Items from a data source
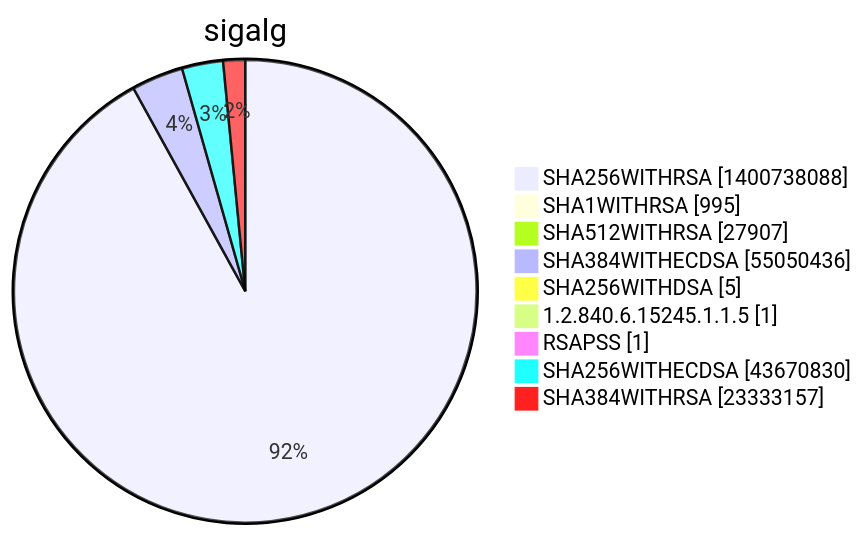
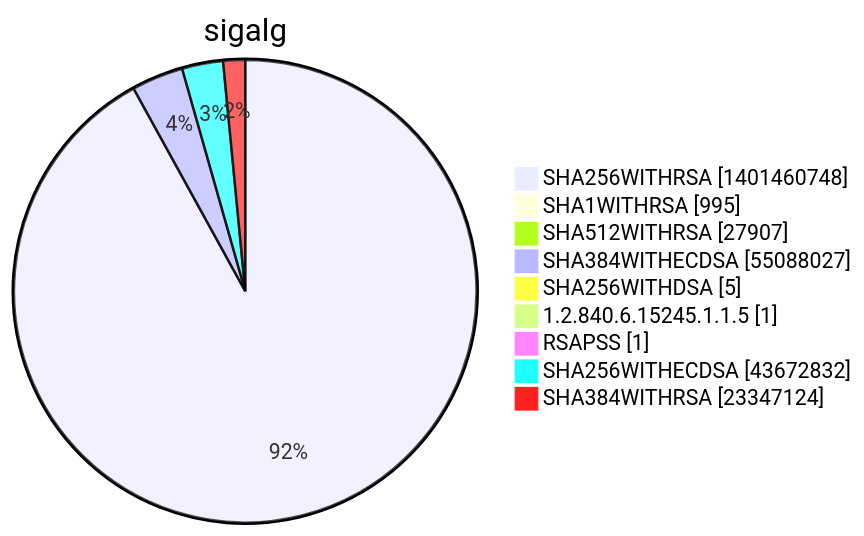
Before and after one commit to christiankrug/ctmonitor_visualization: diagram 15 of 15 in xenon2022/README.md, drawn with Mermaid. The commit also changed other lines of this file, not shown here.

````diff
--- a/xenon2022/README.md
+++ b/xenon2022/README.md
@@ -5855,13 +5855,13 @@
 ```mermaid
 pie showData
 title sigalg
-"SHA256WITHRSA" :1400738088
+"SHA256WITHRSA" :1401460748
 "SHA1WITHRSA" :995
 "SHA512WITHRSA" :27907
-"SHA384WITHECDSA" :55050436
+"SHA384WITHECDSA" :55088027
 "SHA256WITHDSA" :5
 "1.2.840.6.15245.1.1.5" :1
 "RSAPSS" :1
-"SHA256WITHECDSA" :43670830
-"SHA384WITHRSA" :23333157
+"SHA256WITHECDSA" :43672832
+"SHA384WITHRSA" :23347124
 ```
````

TASK STATEMENT> All entries are to be retyped exactly. Omit any embedded images.

OUTPUT BELOW>
Before and after one commit to christiankrug/ctmonitor_visualization: diagram 15 of 15 in xenon2022/README.md, drawn with Mermaid. The commit also changed other lines of this file, not shown here.

````diff
--- a/xenon2022/README.md
+++ b/xenon2022/README.md
@@ -5855,13 +5855,13 @@
 ```mermaid
 pie showData
 title sigalg
-"SHA256WITHRSA" :1400738088
+"SHA256WITHRSA" :1401460748
 "SHA1WITHRSA" :995
 "SHA512WITHRSA" :27907
-"SHA384WITHECDSA" :55050436
+"SHA384WITHECDSA" :55088027
 "SHA256WITHDSA" :5
 "1.2.840.6.15245.1.1.5" :1
 "RSAPSS" :1
-"SHA256WITHECDSA" :43670830
-"SHA384WITHRSA" :23333157
+"SHA256WITHECDSA" :43672832
+"SHA384WITHRSA" :23347124
 ```
````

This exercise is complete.